HSLDA Media Release
March 27, 2001

Respectfully relentless, home schoolers change state laws in New Mexico

For immediate release
March 27, 2001
Contact: Rich Jefferson
(540) 338-8663 or media@hslda.org

SANTA FE Persistence paid off this week for New Mexico home schoolers when Governor Gary Johnson signed a bill liberating them from burdensome state laws.

"Our motto at the beginning of this was 'Respectfully Relentless,'" said Ramon Martinez, a board member of CAPE-NM, the Christian Association of Parent Educators of New Mexico. "We spent 17 days lobbying the legislature this year. And CAPE-NM members made a lot of phone calls."

Martinez's own state senator, Michael Sanchez, sponsored the bill. "We got to know him.

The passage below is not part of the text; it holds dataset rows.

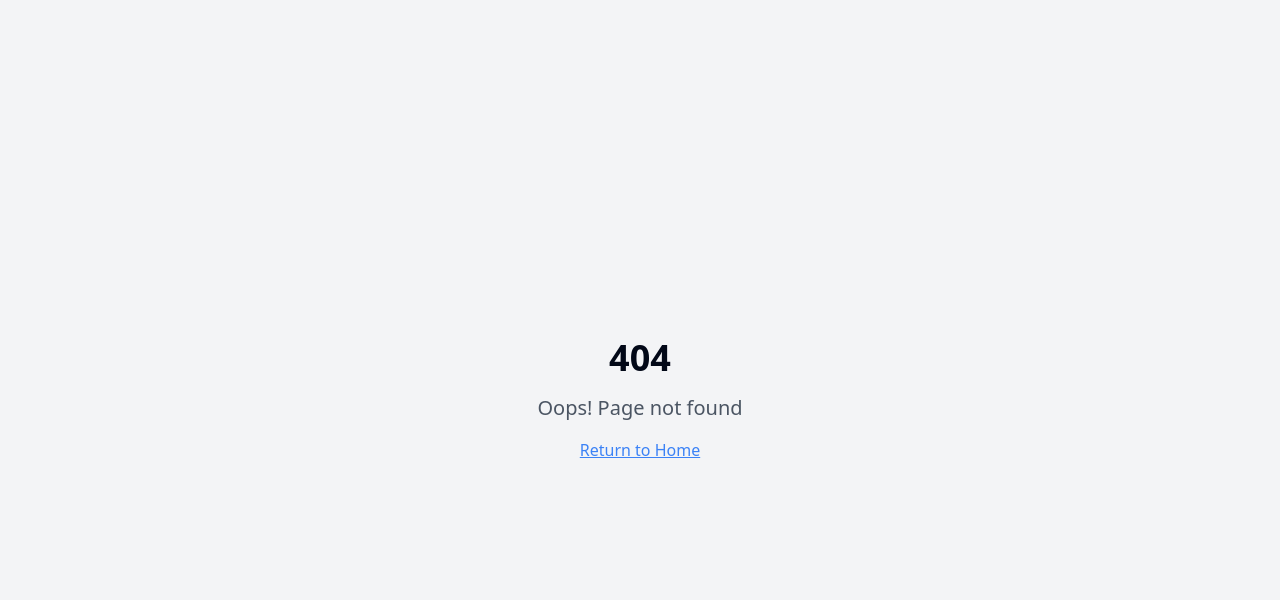
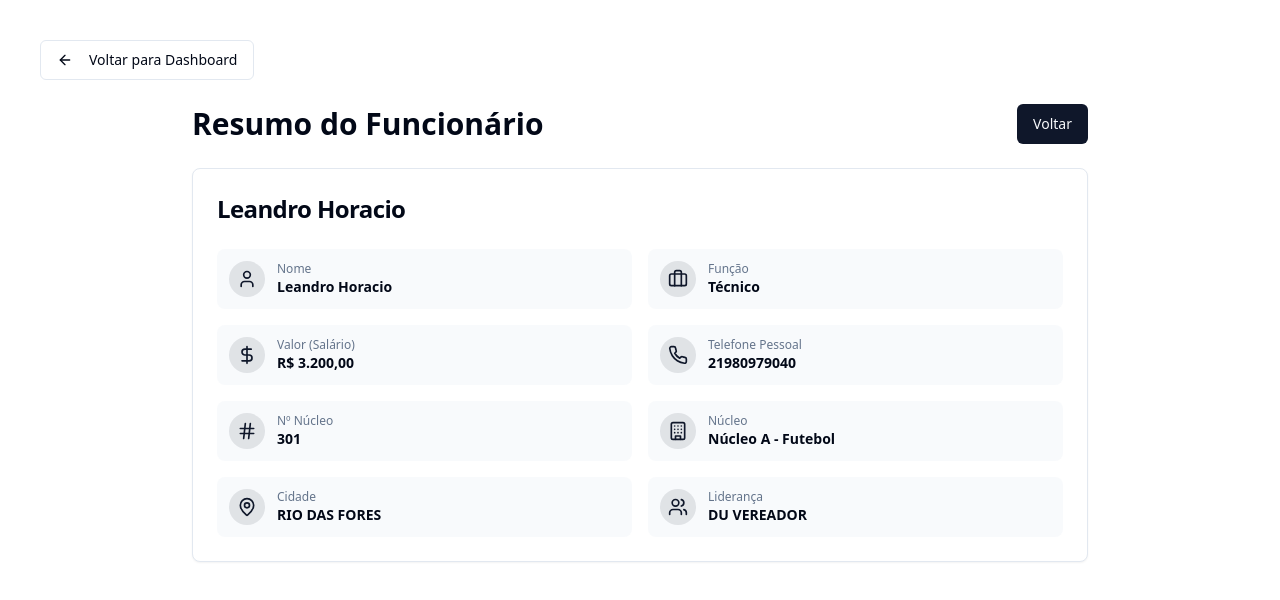
Before and after one commit to leandrohoraciorj/meu-app, a React (Vite) app: page /funcionarios/e1 in a window 1280 px wide. Before the commit this address had no page. Shown: the top 600 px of the page. Built offline with nearby package versions, Linux system fonts and the light colour scheme.

Commit message:
[dyad] Adicionando página de resumo do funcionário e atualizando a tabela - wrote 3 file(s)

```diff
--- a/src/App.tsx
+++ b/src/App.tsx
@@ -5,11 +5,10 @@ import { QueryClient, QueryClientProvider } from "@tanstack/react-query";
 import { BrowserRouter, Routes, Route } from "react-router-dom";
 import Index from "./pages/Index";
 import Registration from "./pages/Registration";
-import EmployeeList from "./pages/EmployeeList"; // Importando a nova página
+import EmployeeList from "./pages/EmployeeList";
+import EmployeeSummary from "./pages/EmployeeSummary"; // Importando a nova página
 import NotFound from "./pages/NotFound";
-
 const queryClient = new QueryClient();
-
 const App = () => (
   <QueryClientProvider client={queryClient}>
     <TooltipProvider>
@@ -18,7 +17,8 @@ const App = () => (
       <BrowserRouter>
         <Routes>
           <Route path="/" element={<Index />} />
-          <Route path="/funcionarios" element={<EmployeeList />} /> {/* Nova Rota */}
+          <Route path="/funcionarios" element={<EmployeeList />} />
+          <Route path="/funcionarios/:id" element={<EmployeeSummary />} /> {/* Nova Rota */}
           <Route path="/cadastro" element={<Registration />} />
           {/* ADD ALL CUSTOM ROUTES ABOVE THE CATCH-ALL "*" ROUTE */}
           <Route path="*" element={<NotFound />} />
@@ -27,5 +27,4 @@ const App = () => (
     </TooltipProvider>
   </QueryClientProvider>
 );
-
 export default App;
--- a/src/components/EmployeeTable.tsx
+++ b/src/components/EmployeeTable.tsx
@@ -6,6 +6,7 @@ import { Table, TableBody, TableCell, TableHead, TableHeader, TableRow } from "@
 import { Search, Download, Eye, Trash2, Pencil } from "lucide-react";
 import { showSuccess } from "@/utils/toast";
 import { AlertDialog, AlertDialogAction, AlertDialogCancel, AlertDialogContent, AlertDialogDescription, AlertDialogFooter, AlertDialogHeader, AlertDialogTitle, AlertDialogTrigger } from "@/components/ui/alert-dialog";
+import { Link } from "react-router-dom";
 
 interface EmployeeTableProps {
   employees: EmployeeData[];
@@ -52,6 +53,7 @@ const convertToCSV = (data: EmployeeData[]) => {
       employee.neighborhood,
       employee.gender,
     ];
+
     // Wrapping values in quotes to handle commas/semicolons within data fields
     csvRows.push(values.map(v => `"${v}"`).join(';'));
   }
@@ -64,6 +66,7 @@ export function EmployeeTable({ employees, onViewDetails, onDelete }: EmployeeTa
 
   const filteredEmployees = useMemo(() => {
     if (!filter) return employees;
+
     const lowerCaseFilter = filter.toLowerCase();
     return employees.filter(
       (e) =>
@@ -101,9 +104,9 @@ export function EmployeeTable({ employees, onViewDetails, onDelete }: EmployeeTa
             className="pl-10"
           />
         </div>
-
         <Button onClick={handleExport} variant="outline">
-          <Download className="mr-2 h-4 w-4" /> Exportar CSV ({filteredEmployees.length})
+          <Download className="mr-2 h-4 w-4" />
+          Exportar CSV ({filteredEmployees.length})
         </Button>
       </div>
 
@@ -129,22 +132,17 @@ export function EmployeeTable({ employees, onViewDetails, onDelete }: EmployeeTa
                   <TableCell>{employee.nucleusName}</TableCell>
                   <TableCell>{employee.leadership}</TableCell>
                   <TableCell className="text-center space-x-2 min-w-[150px]">
-                    <Button
-                      variant="outline"
-                      size="icon"
-                      onClick={() => onViewDetails(employee)}
-                      title="Ver/Editar Detalhes"
-                    >
+                    <Button variant="outline" size="icon" asChild>
+                      <Link to={`/funcionarios/${employee.id}`} title="Ver Resumo">
+                        <Eye className="h-4 w-4" />
+                      </Link>
+                    </Button>
+                    <Button variant="outline" size="icon" onClick={() => onViewDetails(employee)} title="Ver/Editar Detalhes">
                       <Pencil className="h-4 w-4" />
                     </Button>
-
                     <AlertDialog>
                       <AlertDialogTrigger asChild>
-                        <Button
-                          variant="destructive"
-                          size="icon"
-                          title="Excluir Funcionário"
-                        >
+                        <Button variant="destructive" size="icon" title="Excluir Funcionário">
                           <Trash2 className="h-4 w-4" />
                         </Button>
                       </AlertDialogTrigger>
--- /dev/null
+++ b/src/pages/EmployeeSummary.tsx
@@ -0,0 +1,74 @@
+import { Layout } from "@/components/Layout";
+import { Button } from "@/components/ui/button";
+import { Card, CardContent, CardHeader, CardTitle } from "@/components/ui/card";
+import { useNavigate, useParams } from "react-router-dom";
+import { useEmployees } from "@/hooks/useEmployees";
+import { User, MapPin, Briefcase, Phone, DollarSign, Building, Hash, Users } from "lucide-react";
+import { FullWidthLayout } from "@/components/FullWidthLayout";
+
+const EmployeeSummary = () => {
+  const { id } = useParams();
+  const { employees } = useEmployees();
+  const navigate = useNavigate();
+
+  const employee = employees.find(e => e.id === id);
+
+  if (!employee) {
+    return (
+      <FullWidthLayout>
+        <div className="flex flex-col items-center justify-center h-full">
+          <h2 className="text-2xl font-bold mb-4">Funcionário não encontrado</h2>
+          <Button onClick={() => navigate("/funcionarios")}>
+            Voltar para lista
+          </Button>
+        </div>
+      </FullWidthLayout>
+    );
+  }
+
+  // Componente auxiliar para exibir um item de resumo
+  const SummaryItem = ({ icon: Icon, label, value }: { icon: React.ElementType, label: string, value: string | number }) => (
+    <div className="flex items-center space-x-3 p-3 bg-muted/50 rounded-lg">
+      <div className="bg-primary/10 p-2 rounded-full">
+        <Icon className="h-5 w-5 text-primary" />
+      </div>
+      <div>
+        <p className="text-xs font-medium text-muted-foreground">{label}</p>
+        <p className="text-sm font-semibold">{value}</p>
+      </div>
+    </div>
+  );
+
+  return (
+    <FullWidthLayout>
+      <div className="max-w-4xl mx-auto w-full space-y-6">
+        <div className="flex justify-between items-center">
+          <h1 className="text-3xl font-bold">Resumo do Funcionário</h1>
+          <Button onClick={() => navigate("/funcionarios")}>
+            Voltar
+          </Button>
+        </div>
+
+        <Card>
+          <CardHeader>
+            <CardTitle className="text-2xl">{employee.name}</CardTitle>
+          </CardHeader>
+          <CardContent>
+            <div className="grid grid-cols-1 md:grid-cols-2 gap-4">
+              <SummaryItem icon={User} label="Nome" value={employee.name} />
+              <SummaryItem icon={Briefcase} label="Função" value={employee.role} />
+              <SummaryItem icon={DollarSign} label="Valor (Salário)" value={employee.value || 'N/A'} />
+              <SummaryItem icon={Phone} label="Telefone Pessoal" value={employee.phone} />
+              <SummaryItem icon={Hash} label="Nº Núcleo" value={employee.nucleusNumber} />
+              <SummaryItem icon={Building} label="Núcleo" value={employee.nucleusName || 'N/A'} />
+              <SummaryItem icon={MapPin} label="Cidade" value={employee.city} />
+              <SummaryItem icon={Users} label="Liderança" value={employee.leadership} />
+            </div>
+          </CardContent>
+        </Card>
+      </div>
+    </FullWidthLayout>
+  );
+};
+
+export default EmployeeSummary;
```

We visited him year after year in his office. He checked out our reasons for requesting this legislation. He knows we appreciate that he has a tough job."

The bill allows parents to notify the state superintendent of education, rather than local superintendents, of their intent to home school. According to New Mexico home schoolers, local school districts have been prone to lose notification documents and to demand new filings from parents.

Because of other record keeping discrepancies in local school districts, and because home schoolers have demonstrated they score above average on standardized tests, the requirement for parents to submit standardized test scores to the local district was also eliminated.

"Our accountability reporting shows our students score in the 68th to 81st percentile," Martinez said. "Submitting our scores will not improve our performance. We are already doing well."

Two other key changes are that parents will no longer have to file an attendance report or immunization records with their local school district

Arizona passed a law in 1995 eliminating that state's requirement that home schoolers take a standardized test.

According to Darren Jones, an attorney with the Home School Legal Defense Association, this year's effort in New Mexico resulted from patient determination. Similar legislation failed to pass the Senate Education Committee in 1995, but that did not deter CAPE-NM.

"This is a good example of how to work with legislators," Jones said. "You encourage the legislators to get to know you and meet your children. You stay focused. You do the right things that you can do and trust God for the rest."

Senate Bill 374 will become the law of New Mexico on June 15, 2001.

 Other Resources

More information on the New Mexico's Senate Bill 374